Creating Buffalo's 'green economy'

Jan 16, 2015

The University at Buffalo was recently named to the 2014 list of "Best of Green Schools," awarded by the U.S. Green Building Council under the collaboration category. The council recognized UB for work that started almost a decade ago.

As WBFO's Focus on Education reporter Eileen Buckley explains, UB is working with its partners to recreate Buffalo's green economy.

Downtown Buffalo's Canalside and waterfront.
Credit WBFO News photo by Eileen Buckley

With an economic development boom underway in Buffalo, UB and its partners are working to make sure 'green' is a key component.  

"Together we can do so much more than we can by ourselves," said Robert Shibley, Dean of UB's School of Architecture and Planning, referring to collaborations on smart growth policies. 

"Together we can do so much more than we can by ourselves," said Robert Shibley, Dean of UB's School of Architecture and Planning. He is referring to collaborating for smart growth policies.

UB is creating a new green structure in downtown Buffalo and is renovating on its south campus.

"Every new building is now designed to a green-gold standards. We are in the process, very proudly, of completing our School of Medline and Biomedical Sciences, a very large construction project. It will be LED Gold. I am restoring, with our colleagues at construction fund in the University, the Hayes Hall project.
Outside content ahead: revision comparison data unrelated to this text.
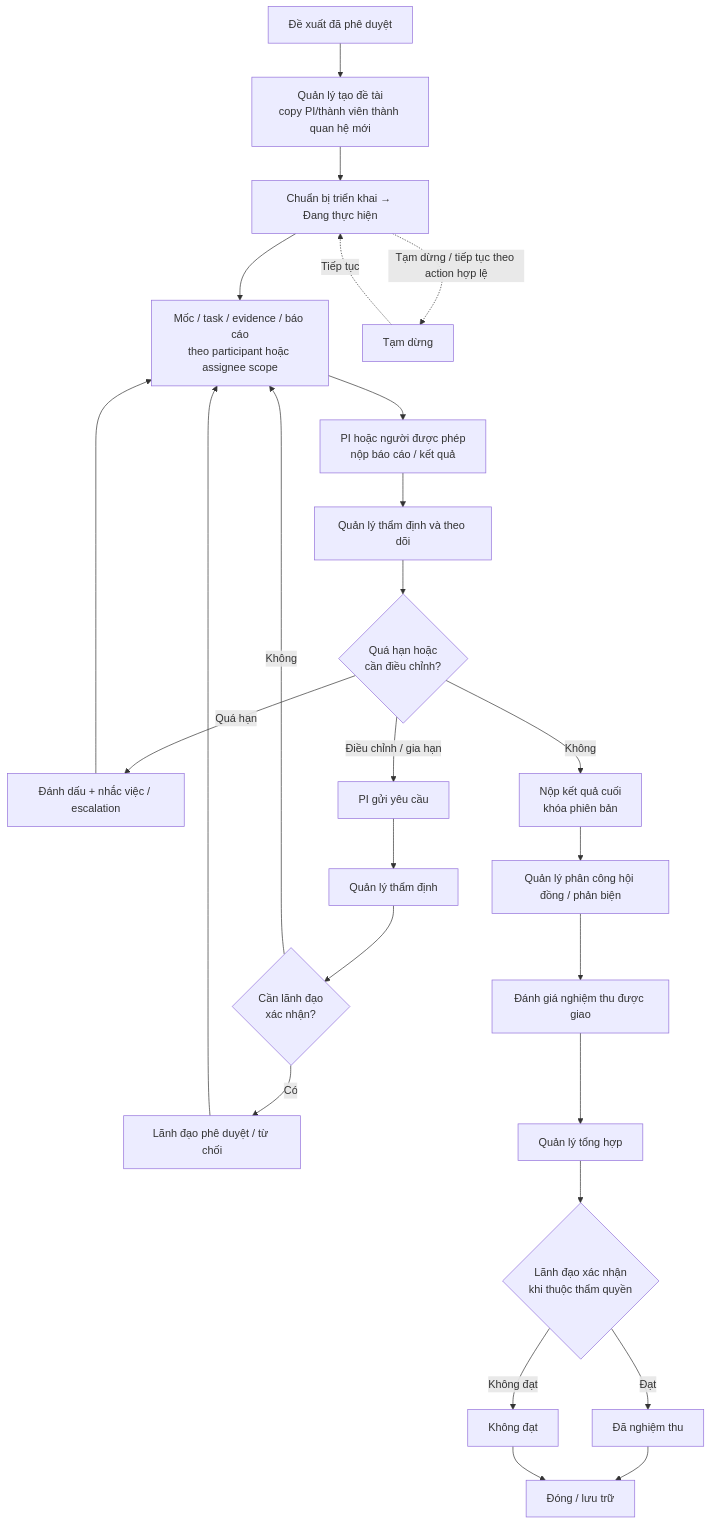
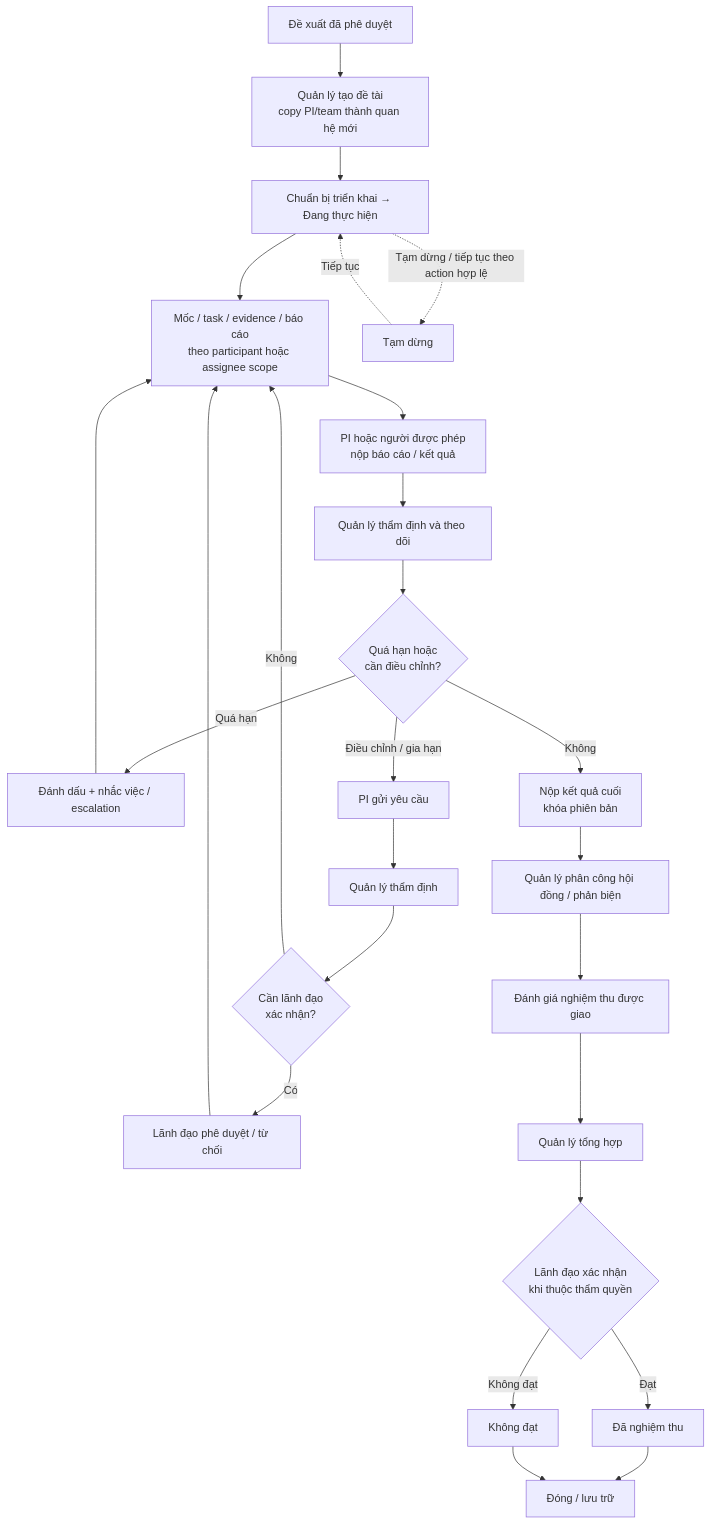
The fourth of 10 diagrams in docs/user-flows.md (thanhdotien278/DocManS), drawn with Mermaid before and after one commit. The commit also changed other lines of this file and 66 other files, not shown here.

````diff
--- a/docs/user-flows.md
+++ b/docs/user-flows.md
@@ -126,23 +127,23 @@
 ```mermaid
 flowchart TD
-  approved["Đề xuất đã phê duyệt"] --> prepare["Quản lý tạo đề tài<br/>copy PI/thành viên thành quan hệ mới"]
+  approved["Đề xuất đã phê duyệt"] --> prepare["Quản lý tạo đề tài<br/>copy PI/team thành quan hệ mới"]
   prepare --> active["Chuẩn bị triển khai → Đang thực hiện"]
   active --> work["Mốc / task / evidence / báo cáo<br/>theo participant hoặc assignee scope"]
   work --> report["PI hoặc người được phép<br/>nộp báo cáo / kết quả"]
   report --> staff_review["Quản lý thẩm định và theo dõi"]
   staff_review --> delayed{"Quá hạn hoặc<br/>cần điều chỉnh?"}
   delayed -- "Quá hạn" --> reminder["Đánh dấu + nhắc việc / escalation"] --> work
   delayed -- "Điều chỉnh / gia hạn" --> request["PI gửi yêu cầu"] --> review_request["Quản lý thẩm định"]
   review_request --> authority{"Cần lãnh đạo<br/>xác nhận?"}
   authority -- "Có" --> leader_decision["Lãnh đạo phê duyệt / từ chối"] --> work
   authority -- "Không" --> work
   delayed -- "Không" --> final["Nộp kết quả cuối<br/>khóa phiên bản"]
   active -. "Tạm dừng / tiếp tục theo action hợp lệ" .-> paused["Tạm dừng"]
   paused -. "Tiếp tục" .-> active
   final --> acceptance["Quản lý phân công hội đồng / phản biện"]
   acceptance --> acceptance_review["Đánh giá nghiệm thu được giao"]
   acceptance_review --> acceptance_summary["Quản lý tổng hợp"]
   acceptance_summary --> accept_decision{"Lãnh đạo xác nhận<br/>khi thuộc thẩm quyền"}
   accept_decision -- "Đạt" --> accepted["Đã nghiệm thu"] --> archive["Đóng / lưu trữ"]
   accept_decision -- "Không đạt" --> not_achieved["Không đạt"] --> archive
 ```
````
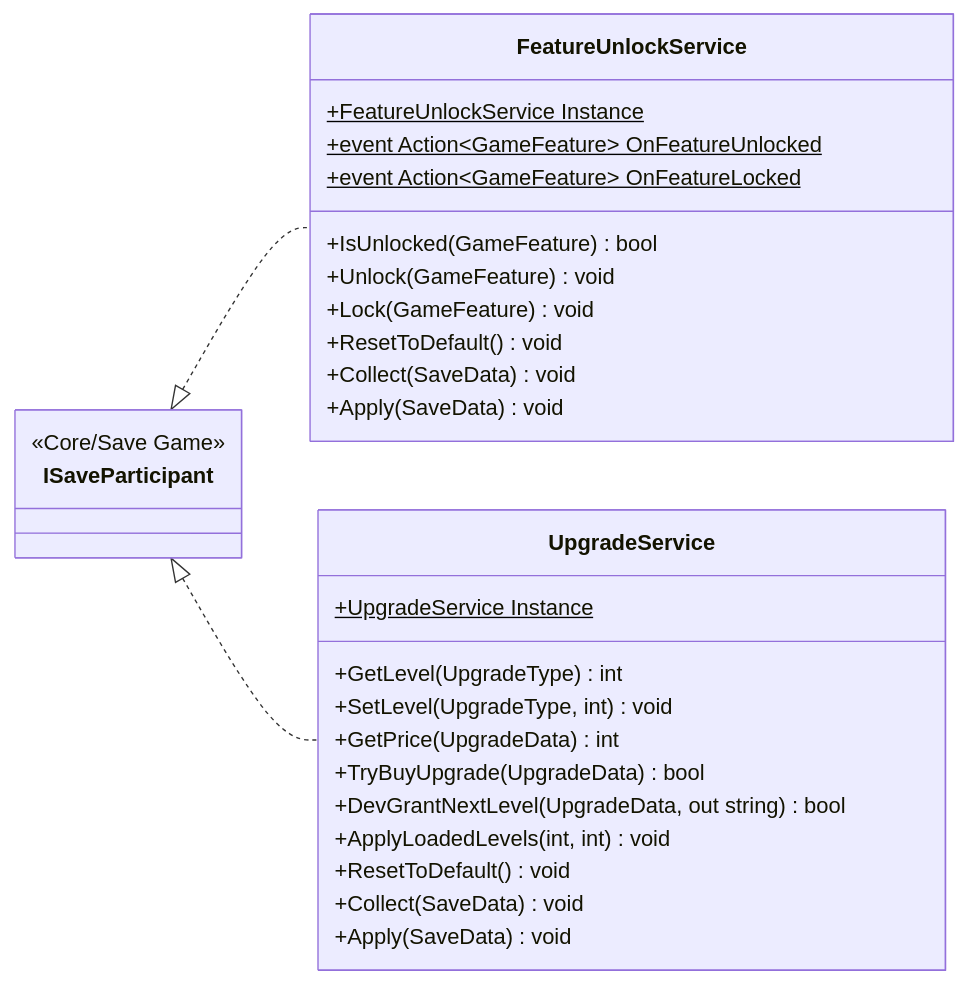
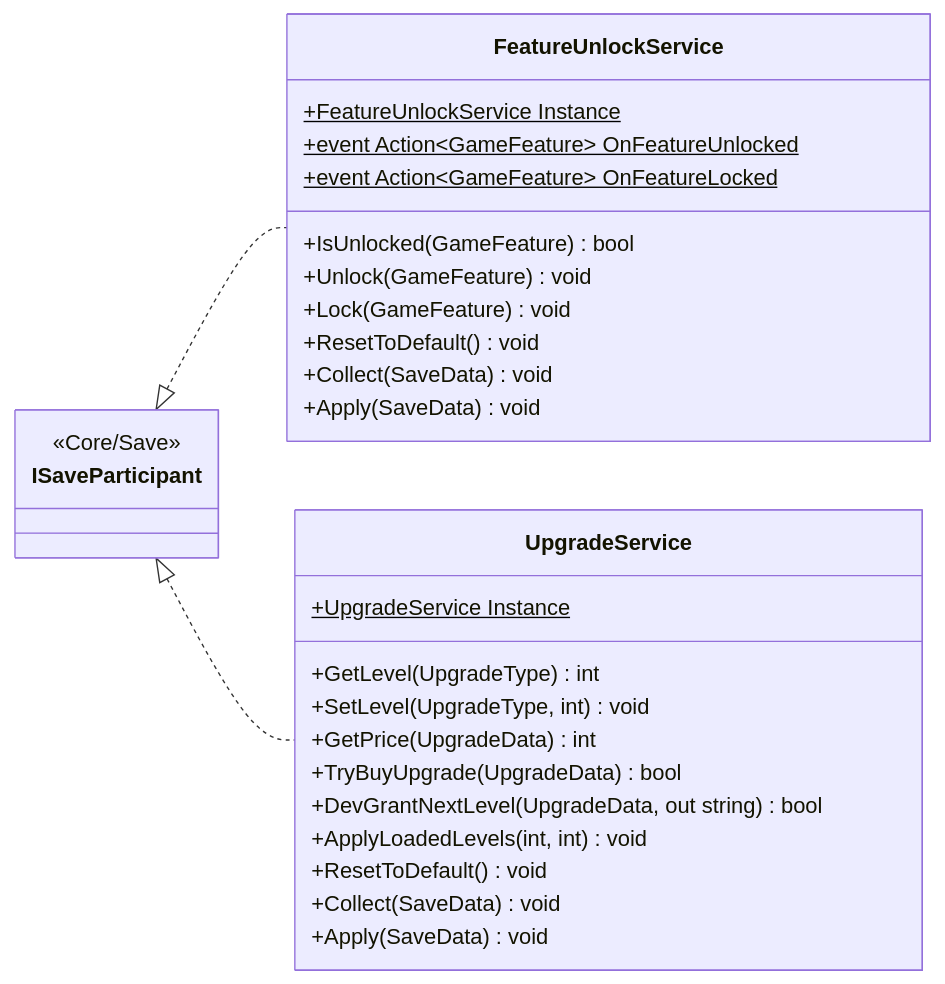
One commit to PhumipatWave/project-ocean changed the diagram in docs/uml/modules/Core_Services.md. Above: the diagram before and after it, drawn with Mermaid. The commit also changed other lines of this file and 402 other files, not shown here.

````diff
--- a/docs/uml/modules/Core_Services.md
+++ b/docs/uml/modules/Core_Services.md
@@ -7,32 +7,32 @@
 ```mermaid
 classDiagram
   direction LR
   class FeatureUnlockService {
     +FeatureUnlockService Instance$
     +event Action~GameFeature~ OnFeatureUnlocked$
     +event Action~GameFeature~ OnFeatureLocked$
     +IsUnlocked(GameFeature) bool
     +Unlock(GameFeature) void
     +Lock(GameFeature) void
     +ResetToDefault() void
     +Collect(SaveData) void
     +Apply(SaveData) void
   }
   class UpgradeService {
     +UpgradeService Instance$
     +GetLevel(UpgradeType) int
     +SetLevel(UpgradeType, int) void
     +GetPrice(UpgradeData) int
     +TryBuyUpgrade(UpgradeData) bool
     +DevGrantNextLevel(UpgradeData, out string) bool
     +ApplyLoadedLevels(int, int) void
     +ResetToDefault() void
     +Collect(SaveData) void
     +Apply(SaveData) void
   }
   class ISaveParticipant {
-    <<Core/Save Game>>
+    <<Core/Save>>
   }
   ISaveParticipant <|.. FeatureUnlockService
   ISaveParticipant <|.. UpgradeService
 ```
````
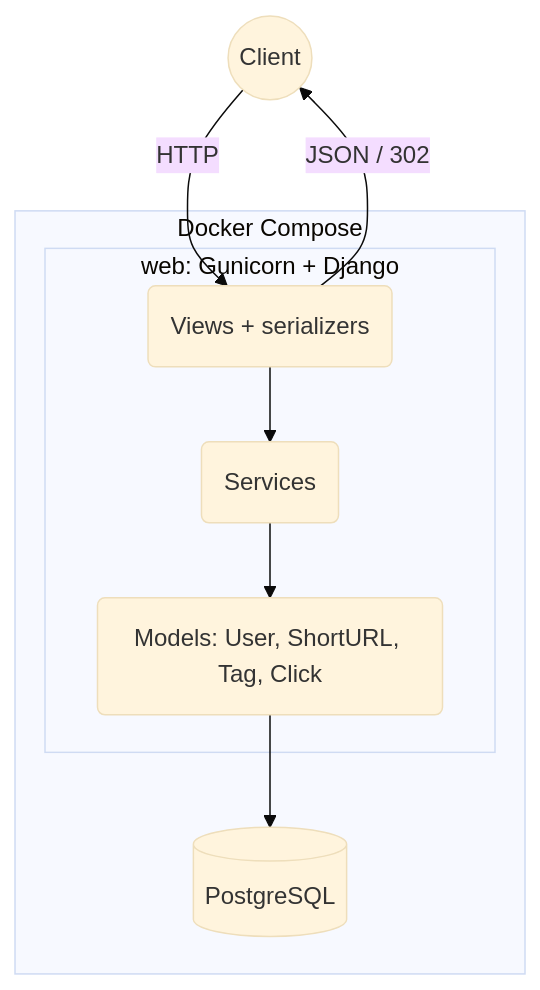
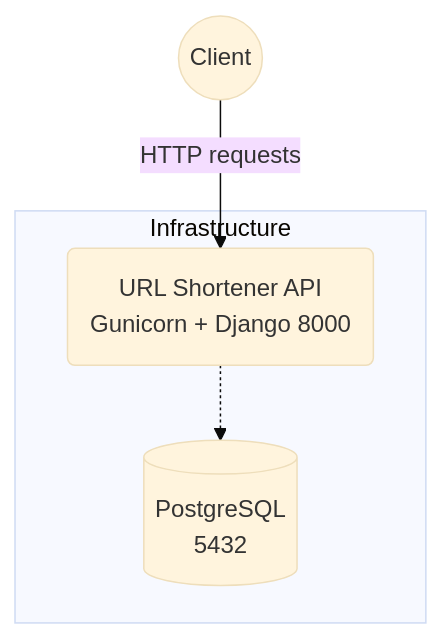
The diagram in DJANGO/url-shortener-microservice/README.md (Molyceo12/AmaliTech_Python_Backend_Labs), drawn with Mermaid (base theme) before and after one commit. The commit also changed other lines of this file, not shown here.

Commit message:
Match the architecture diagram to the team style

````diff
--- a/DJANGO/url-shortener-microservice/README.md
+++ b/DJANGO/url-shortener-microservice/README.md
@@ -13,14 +13,8 @@
 ```mermaid
 graph TD
-    Client((Client)) -->|HTTP| Views
+    Client((Client)) -->|HTTP requests| Web(URL Shortener API<br/>Gunicorn + Django 8000)
 
-    subgraph Docker["Docker Compose"]
-        subgraph Web["web: Gunicorn + Django"]
-            Views(Views + serializers) --> Services(Services)
-            Services --> Models(Models: User, ShortURL, Tag, Click)
-        end
-        Models --> DB[(PostgreSQL)]
+    subgraph "Infrastructure"
+        Web -.-> DB[(PostgreSQL<br/>5432)]
     end
-
-    Views -->|JSON / 302| Client
 ```
````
Hayes will be a historic structure," said Shibley.

Once reconstruction at iconic the Hayes Hall is completed in Buffalo, the building will be deemed LED  Gold renovation. 

"It also reinforces the kind of relevance focus we've taken, as both a University and as a school of Architecture and Planning, that Architecture and Planning aren't plans on a shelf, they are architecture that's kind of frivolous. They are substantially engaged in the world that really makes a difference," stated Shibley.

Beyond structures, the effort has including protect and preserve natural resources in the Buffalo Niagara Region.

"I think it's in insuring that people see that our most important assess is the unique place we occupy on our earth," said Cara Matteliano, Vice President for Community Impact at the Community Foundation for Greater Buffalo.

Robert Shibley, Dean of UB's School of Architecture and Planning, in the middle with green partner Cara Matteliano, Vice President for Community Impact at the Community Foundation for Greater Buffalo & UB's chief sustainability officer Ryan McPherson.
Credit WBFO News photo by Eileen Buckley

The organization  jumped on board for a shared agenda in 2008 and is a major partner in the green effort.

Dredging of Buffalo River.
Credit WBFO News photo by Eileen Buckley

"What that meant to us is we needed to find the key players and bring them together in a collaboration, and that was when we came to the UB School of Architecture and Planning and Urban Design Project to help us to create a shared agenda for the environment which has led to the Western New York Environmental Alliance with 100 not-for-profit organizations of every environmental stripe and every cause," said Matteliano. 
                          
The partners work together to help promote  green for future Buffalo projects, effecting infrastructure and our environment, now this includes the cleaning up of mistakes of the past.

"Cleaning up the Buffalo River has been a huge success, and thank you to the Riverkeeper, so there's so many opportunities to clean up our old mistakes and not make any mistakes going forward," noted Mattleliano. 

It's believed this will be major factor in renewing the city's economy and preserving a precious resources. 

"You also wouldn't have a multi-billion dollar investment at the Riverbend site, not only to create renewable, cleaner energy, but to have anything," said UB's chief sustainability officer Ryan McPherson. 
 
McPherson said it is the remediation from groups like Riverkeeper that are helping to create our new green economy.

"It's no coincidence that as Buffalo starts to see more and more success and evolution, our environment has become that much better," said McPherson. 

WBFO News asked if there is less resistance in a 'green' effort, despite the expense and skepticism. "Unequivocally. I think you see it across the board," noted McPherson.           

"It's no coincidence that as Buffalo starts to see more and more success and evolution, our environment has become that much better," said McPherson.

McPherson, Matteliano and Shibley stressed the importance of watching and recognizing global impacts. They sum up how Buffalo can be a model in creating a new green.

Geese in the summer time at Buffalo's waterfront in downtown Buffalo.
Credit WBFO News photo by Eileen Buckley

"There is a reason why we are moving forward in other areas, because if you don't have a healthy planet, you don't have a area that can leverage it's natural resources, let alone its human capital, you wont' be competitive through out this country and through out the globe," said McPherson. 

"Our community will be so much more progressive, so much more sustainable if we follow that environmental path from the beginning as opposed to trying to clean up the mess that we left," said Matteliano.

"But in the final analysis  it is the culture of our behavior that's going to change. The way in which we perform in terms of a quality environment.  The second thing is the recognition, just a kind of almost joyful recognition of how much progress we've already made. We've only got one planet, and we  really have to figure out, kind of globally, how to address it," said Shibley.